Jesus, full of hope, returned to the town where he had spent his childhood.
In the small country synagogue he is invited to read the lesson. As the familiar words of the great teacher Isaiah fill the room, the congregation, mostly old friends and neighbours, nod with pride and pleasure. He reads with clarity and conviction. He has turned out well and is in fact rumoured to be a holy man. They know the words by heart. The fact is they expect nothing new... but, they are impressed, perhaps even moved, by the enthusiasm of Joseph's son and the more experienced among them knew that, in time, he would settle down. Like all young preachers, he probably thought that he was the Messiah!
Just as they knew the words of Isaiah before Jesus voiced them, so too, most of you already know how this scene plays itself out... Jesus declares himself to be the fulfillment of the Messianic prophecy!
Such blasphemy! This arrogant carpenter whom they all know really believes he is the Messiah! They waste no time in showing him the door.

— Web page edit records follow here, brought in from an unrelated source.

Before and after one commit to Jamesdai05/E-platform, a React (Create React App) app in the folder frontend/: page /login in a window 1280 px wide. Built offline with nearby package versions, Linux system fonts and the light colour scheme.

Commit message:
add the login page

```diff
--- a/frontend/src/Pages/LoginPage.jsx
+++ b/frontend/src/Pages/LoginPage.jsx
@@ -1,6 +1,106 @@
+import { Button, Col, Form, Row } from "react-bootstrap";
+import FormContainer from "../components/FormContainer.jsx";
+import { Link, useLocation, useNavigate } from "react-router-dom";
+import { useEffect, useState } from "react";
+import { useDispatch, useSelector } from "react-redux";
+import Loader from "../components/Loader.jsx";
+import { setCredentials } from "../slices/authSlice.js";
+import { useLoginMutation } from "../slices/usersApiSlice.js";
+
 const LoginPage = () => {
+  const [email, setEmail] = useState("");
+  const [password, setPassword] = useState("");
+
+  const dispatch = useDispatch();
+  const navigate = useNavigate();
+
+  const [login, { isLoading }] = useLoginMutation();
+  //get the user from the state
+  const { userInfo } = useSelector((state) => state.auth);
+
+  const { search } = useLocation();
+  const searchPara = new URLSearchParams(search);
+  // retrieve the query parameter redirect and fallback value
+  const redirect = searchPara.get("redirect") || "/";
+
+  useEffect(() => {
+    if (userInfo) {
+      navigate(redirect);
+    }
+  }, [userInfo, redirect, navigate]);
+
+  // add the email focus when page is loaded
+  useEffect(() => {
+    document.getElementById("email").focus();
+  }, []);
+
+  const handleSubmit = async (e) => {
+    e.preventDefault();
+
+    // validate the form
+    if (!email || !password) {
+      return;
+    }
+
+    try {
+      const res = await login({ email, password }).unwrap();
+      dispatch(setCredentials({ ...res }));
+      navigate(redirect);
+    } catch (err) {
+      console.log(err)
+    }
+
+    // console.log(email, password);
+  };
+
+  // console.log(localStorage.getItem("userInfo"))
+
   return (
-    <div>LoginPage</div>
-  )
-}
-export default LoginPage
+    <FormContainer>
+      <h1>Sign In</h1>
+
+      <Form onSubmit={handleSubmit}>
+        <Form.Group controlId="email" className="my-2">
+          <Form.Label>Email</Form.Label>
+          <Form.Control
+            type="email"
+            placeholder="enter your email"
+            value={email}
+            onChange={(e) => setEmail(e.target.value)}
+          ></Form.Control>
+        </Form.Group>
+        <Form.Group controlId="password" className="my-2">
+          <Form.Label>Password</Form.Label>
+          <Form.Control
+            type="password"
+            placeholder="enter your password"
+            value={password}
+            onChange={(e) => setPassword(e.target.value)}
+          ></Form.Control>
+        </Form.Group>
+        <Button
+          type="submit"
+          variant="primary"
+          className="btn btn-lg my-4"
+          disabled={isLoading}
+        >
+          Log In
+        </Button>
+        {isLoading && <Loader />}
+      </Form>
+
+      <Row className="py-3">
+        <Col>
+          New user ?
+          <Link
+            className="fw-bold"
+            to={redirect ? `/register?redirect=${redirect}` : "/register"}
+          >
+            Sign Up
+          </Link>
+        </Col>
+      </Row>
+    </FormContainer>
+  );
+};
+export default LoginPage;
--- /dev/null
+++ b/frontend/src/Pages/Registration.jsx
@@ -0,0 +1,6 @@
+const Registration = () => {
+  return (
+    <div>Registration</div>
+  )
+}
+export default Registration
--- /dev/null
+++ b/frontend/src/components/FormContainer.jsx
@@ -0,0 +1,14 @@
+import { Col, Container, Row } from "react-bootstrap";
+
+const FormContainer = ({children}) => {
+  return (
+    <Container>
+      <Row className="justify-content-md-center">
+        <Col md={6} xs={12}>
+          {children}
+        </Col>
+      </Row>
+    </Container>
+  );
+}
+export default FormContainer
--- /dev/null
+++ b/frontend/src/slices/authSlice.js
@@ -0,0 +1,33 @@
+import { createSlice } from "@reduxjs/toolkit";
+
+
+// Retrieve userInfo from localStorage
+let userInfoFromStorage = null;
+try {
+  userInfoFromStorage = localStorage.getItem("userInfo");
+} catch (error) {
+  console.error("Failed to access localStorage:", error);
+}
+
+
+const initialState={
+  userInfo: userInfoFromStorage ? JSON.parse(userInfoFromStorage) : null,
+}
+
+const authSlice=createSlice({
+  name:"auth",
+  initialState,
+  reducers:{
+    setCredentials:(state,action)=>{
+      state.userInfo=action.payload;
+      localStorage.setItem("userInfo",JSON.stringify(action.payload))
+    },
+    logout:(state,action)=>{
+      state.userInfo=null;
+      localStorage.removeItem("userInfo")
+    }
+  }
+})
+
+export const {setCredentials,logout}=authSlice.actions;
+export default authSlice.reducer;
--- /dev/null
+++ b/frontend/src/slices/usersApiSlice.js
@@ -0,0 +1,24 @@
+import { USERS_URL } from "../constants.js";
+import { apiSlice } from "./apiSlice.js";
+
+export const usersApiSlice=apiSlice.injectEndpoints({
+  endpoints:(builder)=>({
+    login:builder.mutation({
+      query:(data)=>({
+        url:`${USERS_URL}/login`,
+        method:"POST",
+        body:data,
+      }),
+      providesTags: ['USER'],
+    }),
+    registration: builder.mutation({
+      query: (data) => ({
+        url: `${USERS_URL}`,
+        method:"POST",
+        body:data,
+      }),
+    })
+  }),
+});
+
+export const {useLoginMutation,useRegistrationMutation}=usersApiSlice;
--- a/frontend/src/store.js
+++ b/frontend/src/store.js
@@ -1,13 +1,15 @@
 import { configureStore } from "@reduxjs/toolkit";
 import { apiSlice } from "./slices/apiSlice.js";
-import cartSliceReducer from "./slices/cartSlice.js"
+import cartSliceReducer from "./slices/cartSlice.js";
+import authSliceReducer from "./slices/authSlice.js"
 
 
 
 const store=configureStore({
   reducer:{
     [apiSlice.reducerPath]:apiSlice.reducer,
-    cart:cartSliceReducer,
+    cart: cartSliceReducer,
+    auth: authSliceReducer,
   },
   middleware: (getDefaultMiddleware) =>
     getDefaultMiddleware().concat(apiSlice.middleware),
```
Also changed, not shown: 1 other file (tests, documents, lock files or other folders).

Let's back up a little. Let's fill those now empty seats in the synagogue. What did Jesus say? He said that the words of Isaiah were now fulfilled in our presence. He said that the Spirit of the Lord was upon him and that he was bringing good news to the poor, release to captives, recovery of sight to the blind and freedom to the oppressed.
What is our reaction? Shall we too show him the door? Perhaps not, but some voices can be heard saying, "What about me? ...I am not poor, I am not a captive, exiled or oppressed... I am not blind... Has God no favour for me?"
And now lets fast-forward and hear St. Paul as he tells us... "You are the Body of Christ," which means that you are called upon to be something that will always be greater than yourself. In other words, the link between me and the poor, the imprisoned, the oppressed and the blind of this world is both intimate and permanent. We are all sons and daughters of the same Father. We are all brothers and sisters in Christ.
For the Christian there can be no such person as a stranger. And what does that mean in every-day language? It means that in our society, which thrives on debt, there are times when we must share and demand nothing in return. It means that those who are prisoners of failure, inadequacy, illness and incapacity must receive our unconditional respect, time and support. It means that those who have been blinded by error and ignorance must be witnessed to, informed and prayed for. It means that those oppressed by unjust wages, unfair demands, racism and bigotry recognize in us not agents of oppression but champions and allies.
This, in a non-exclusive yet still particular way, is God's gift, His favour to the relatively rich and talented, to the free, the respected, the supported, and the appreciated. It is the gift of being His presence to others and of finding Him in them.